=== Task prompt ===
Below are the records; count how many of their lines hold the string "slug" and give the number alone.

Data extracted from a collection
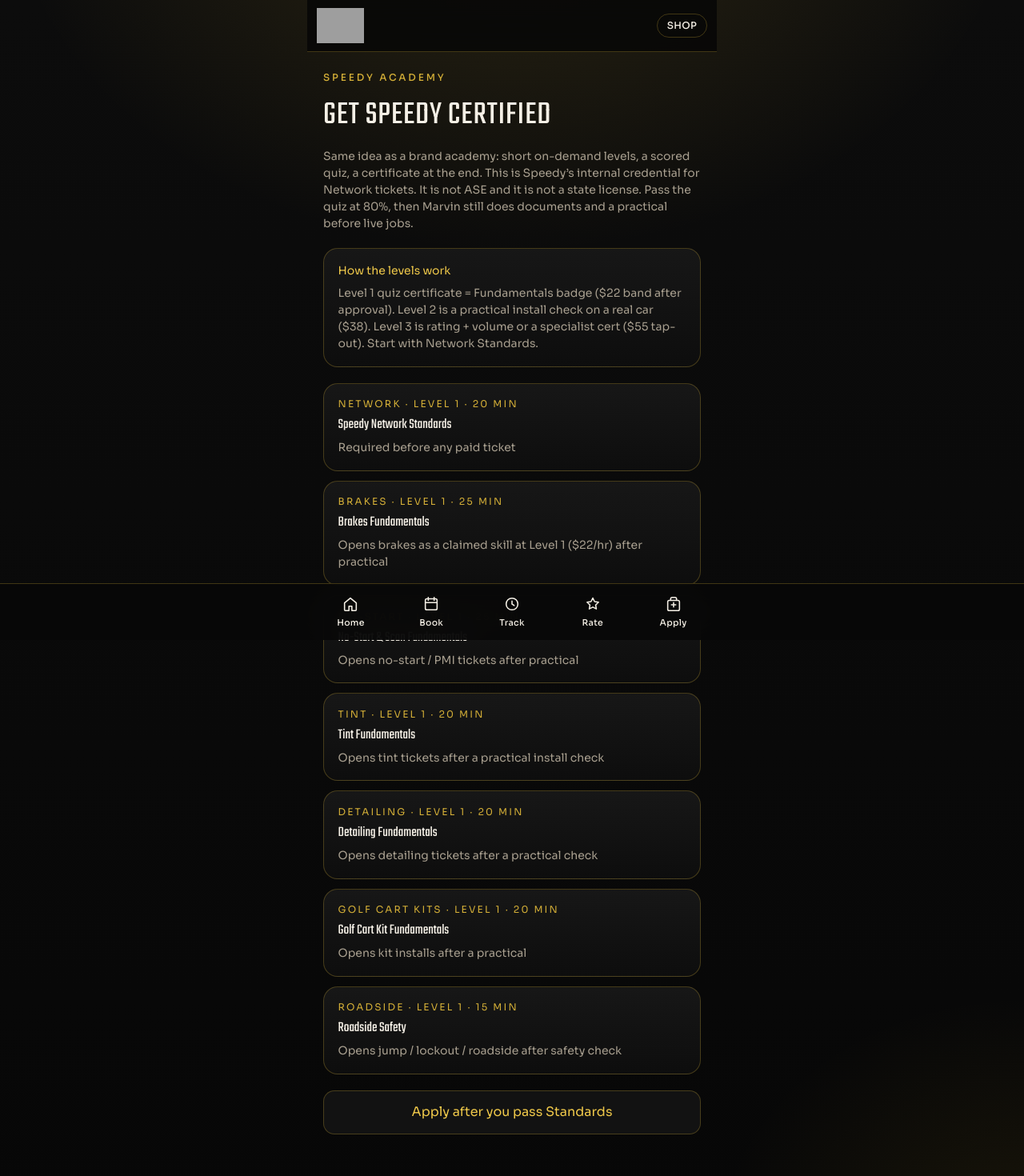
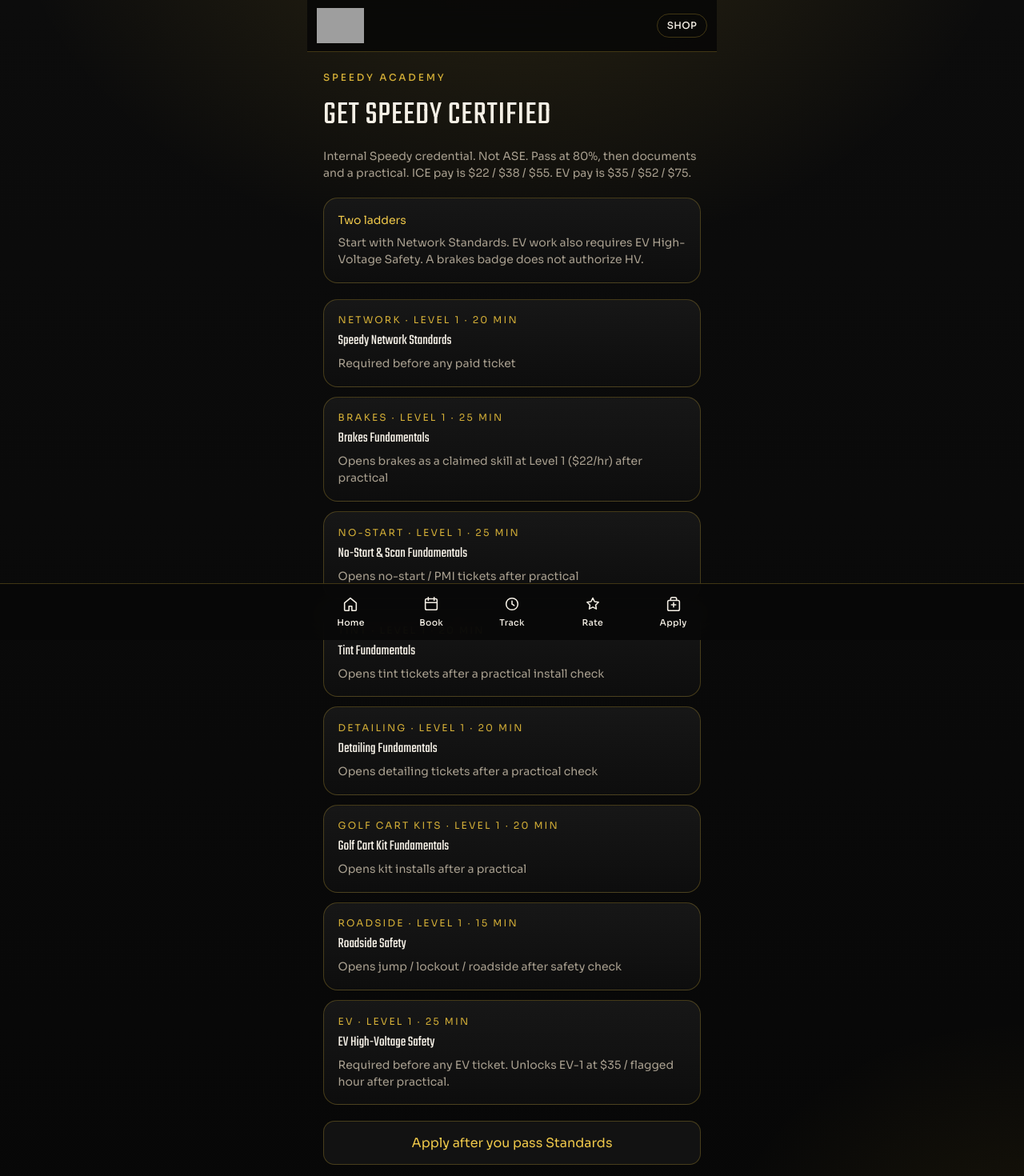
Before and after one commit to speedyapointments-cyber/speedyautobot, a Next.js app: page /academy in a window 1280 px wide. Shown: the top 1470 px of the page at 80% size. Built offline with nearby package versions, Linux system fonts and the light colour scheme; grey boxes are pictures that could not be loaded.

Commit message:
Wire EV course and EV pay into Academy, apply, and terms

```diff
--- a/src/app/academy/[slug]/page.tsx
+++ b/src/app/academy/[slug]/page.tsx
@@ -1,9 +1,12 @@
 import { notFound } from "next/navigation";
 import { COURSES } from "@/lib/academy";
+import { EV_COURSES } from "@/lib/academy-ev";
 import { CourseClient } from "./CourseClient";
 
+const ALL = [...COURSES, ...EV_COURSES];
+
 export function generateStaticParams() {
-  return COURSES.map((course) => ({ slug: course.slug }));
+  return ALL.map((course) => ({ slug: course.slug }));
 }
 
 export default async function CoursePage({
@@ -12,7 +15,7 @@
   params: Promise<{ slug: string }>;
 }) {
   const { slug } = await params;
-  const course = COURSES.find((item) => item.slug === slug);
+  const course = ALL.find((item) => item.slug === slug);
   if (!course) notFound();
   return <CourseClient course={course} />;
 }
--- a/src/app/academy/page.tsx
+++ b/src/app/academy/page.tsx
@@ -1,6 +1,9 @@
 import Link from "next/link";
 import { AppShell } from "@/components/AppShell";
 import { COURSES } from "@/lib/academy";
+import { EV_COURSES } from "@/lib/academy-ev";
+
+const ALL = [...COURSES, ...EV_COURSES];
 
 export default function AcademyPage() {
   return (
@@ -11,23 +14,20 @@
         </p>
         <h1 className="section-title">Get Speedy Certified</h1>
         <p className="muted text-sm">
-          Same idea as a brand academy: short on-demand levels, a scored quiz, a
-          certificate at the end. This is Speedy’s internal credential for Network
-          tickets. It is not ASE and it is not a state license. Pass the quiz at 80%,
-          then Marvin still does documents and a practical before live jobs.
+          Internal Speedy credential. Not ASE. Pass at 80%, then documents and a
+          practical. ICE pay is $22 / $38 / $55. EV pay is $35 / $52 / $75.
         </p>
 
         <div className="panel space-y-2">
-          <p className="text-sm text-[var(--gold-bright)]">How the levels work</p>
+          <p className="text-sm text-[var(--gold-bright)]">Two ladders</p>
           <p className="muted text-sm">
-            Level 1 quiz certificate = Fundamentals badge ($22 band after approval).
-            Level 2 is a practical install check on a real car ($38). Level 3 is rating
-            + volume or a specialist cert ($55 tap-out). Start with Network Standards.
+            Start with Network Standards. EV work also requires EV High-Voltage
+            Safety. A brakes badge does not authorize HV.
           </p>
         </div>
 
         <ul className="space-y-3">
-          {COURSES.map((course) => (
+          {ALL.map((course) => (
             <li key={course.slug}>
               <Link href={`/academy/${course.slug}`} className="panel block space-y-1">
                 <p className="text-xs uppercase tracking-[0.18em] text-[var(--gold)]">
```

...

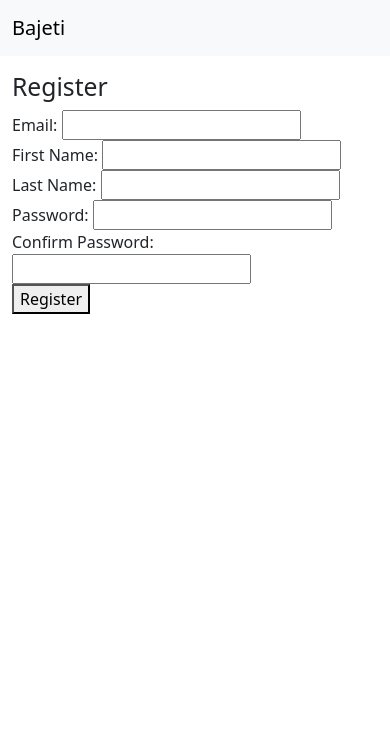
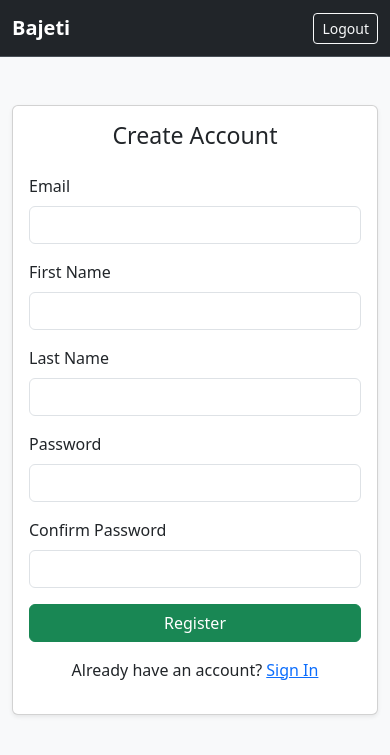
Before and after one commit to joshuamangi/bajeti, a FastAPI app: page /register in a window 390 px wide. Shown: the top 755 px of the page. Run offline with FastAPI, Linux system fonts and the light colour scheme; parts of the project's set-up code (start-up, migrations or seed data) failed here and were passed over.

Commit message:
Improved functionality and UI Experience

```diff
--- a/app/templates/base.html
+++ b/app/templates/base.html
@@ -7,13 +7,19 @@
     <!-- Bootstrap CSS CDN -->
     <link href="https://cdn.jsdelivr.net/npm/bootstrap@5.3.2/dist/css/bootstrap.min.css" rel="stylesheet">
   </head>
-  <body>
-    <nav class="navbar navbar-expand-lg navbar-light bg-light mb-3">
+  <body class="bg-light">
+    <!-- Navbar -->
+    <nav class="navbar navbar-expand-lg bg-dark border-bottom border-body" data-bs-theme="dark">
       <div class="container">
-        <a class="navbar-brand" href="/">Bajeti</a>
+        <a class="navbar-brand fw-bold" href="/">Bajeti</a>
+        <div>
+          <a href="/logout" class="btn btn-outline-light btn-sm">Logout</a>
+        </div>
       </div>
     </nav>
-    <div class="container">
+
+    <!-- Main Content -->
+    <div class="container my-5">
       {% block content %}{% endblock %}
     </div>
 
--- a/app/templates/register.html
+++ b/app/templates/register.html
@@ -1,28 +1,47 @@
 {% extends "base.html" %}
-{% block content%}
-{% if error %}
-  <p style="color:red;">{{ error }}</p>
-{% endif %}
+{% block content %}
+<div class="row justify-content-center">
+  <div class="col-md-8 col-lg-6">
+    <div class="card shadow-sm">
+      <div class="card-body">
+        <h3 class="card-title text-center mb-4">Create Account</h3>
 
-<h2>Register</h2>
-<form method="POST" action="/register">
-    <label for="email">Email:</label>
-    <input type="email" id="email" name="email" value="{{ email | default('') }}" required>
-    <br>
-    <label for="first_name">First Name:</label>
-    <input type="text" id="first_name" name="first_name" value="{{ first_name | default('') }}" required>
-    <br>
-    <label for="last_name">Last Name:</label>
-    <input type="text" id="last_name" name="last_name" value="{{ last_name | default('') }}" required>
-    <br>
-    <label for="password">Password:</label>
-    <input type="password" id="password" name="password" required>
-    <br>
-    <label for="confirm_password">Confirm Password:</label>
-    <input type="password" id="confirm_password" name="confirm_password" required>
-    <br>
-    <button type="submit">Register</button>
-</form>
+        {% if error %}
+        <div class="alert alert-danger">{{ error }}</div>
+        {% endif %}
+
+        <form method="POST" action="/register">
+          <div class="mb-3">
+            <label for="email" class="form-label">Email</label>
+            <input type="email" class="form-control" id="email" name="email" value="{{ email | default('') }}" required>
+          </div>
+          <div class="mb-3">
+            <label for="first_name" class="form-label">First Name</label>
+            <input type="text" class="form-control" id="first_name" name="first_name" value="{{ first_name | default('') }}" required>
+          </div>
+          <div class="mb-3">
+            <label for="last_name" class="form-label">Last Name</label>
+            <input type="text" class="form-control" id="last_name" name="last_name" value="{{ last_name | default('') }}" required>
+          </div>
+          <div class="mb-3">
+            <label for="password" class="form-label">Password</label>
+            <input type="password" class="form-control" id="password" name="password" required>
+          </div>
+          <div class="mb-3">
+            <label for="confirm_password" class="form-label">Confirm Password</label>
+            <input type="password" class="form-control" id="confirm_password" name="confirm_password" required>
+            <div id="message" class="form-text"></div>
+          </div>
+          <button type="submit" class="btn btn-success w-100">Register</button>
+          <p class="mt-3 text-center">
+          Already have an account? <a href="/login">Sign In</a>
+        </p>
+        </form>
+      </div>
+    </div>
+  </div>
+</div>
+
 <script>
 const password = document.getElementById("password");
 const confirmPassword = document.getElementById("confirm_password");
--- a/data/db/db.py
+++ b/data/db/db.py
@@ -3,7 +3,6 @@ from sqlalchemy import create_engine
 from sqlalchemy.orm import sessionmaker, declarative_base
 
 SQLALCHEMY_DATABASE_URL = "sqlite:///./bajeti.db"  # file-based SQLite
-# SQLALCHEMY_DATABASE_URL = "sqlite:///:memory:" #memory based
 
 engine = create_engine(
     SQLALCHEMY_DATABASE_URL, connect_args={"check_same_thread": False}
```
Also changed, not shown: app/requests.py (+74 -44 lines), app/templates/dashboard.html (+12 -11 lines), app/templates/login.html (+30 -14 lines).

* * *

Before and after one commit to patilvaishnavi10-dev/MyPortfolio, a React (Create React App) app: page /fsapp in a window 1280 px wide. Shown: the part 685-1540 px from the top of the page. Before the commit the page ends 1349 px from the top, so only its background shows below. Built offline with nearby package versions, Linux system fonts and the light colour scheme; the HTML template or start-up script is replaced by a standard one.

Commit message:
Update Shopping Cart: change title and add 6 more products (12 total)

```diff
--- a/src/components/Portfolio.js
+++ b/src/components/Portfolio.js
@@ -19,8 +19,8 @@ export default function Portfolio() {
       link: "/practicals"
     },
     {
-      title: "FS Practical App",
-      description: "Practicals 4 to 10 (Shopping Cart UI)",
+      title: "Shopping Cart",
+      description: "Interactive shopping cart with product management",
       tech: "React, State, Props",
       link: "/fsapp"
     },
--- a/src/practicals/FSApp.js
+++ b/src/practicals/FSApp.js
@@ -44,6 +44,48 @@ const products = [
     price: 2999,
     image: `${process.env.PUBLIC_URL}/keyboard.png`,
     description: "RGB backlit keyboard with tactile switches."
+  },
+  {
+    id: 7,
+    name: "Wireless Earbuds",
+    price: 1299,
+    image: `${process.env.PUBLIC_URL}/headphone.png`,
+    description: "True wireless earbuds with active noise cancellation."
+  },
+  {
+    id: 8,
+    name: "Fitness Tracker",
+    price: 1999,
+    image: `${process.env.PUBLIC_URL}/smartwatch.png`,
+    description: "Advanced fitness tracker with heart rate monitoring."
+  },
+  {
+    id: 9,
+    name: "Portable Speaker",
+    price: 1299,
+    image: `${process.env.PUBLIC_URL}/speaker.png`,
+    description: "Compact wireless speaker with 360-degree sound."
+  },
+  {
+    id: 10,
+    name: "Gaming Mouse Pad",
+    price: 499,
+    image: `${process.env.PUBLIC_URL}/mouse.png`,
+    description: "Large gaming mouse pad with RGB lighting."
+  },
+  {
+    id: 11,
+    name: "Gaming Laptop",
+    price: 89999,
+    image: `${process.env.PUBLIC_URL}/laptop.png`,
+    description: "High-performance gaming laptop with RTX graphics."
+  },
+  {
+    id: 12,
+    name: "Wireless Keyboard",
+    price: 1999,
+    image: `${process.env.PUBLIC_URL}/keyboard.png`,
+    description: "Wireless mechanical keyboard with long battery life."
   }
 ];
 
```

=== Exercise answer ===
10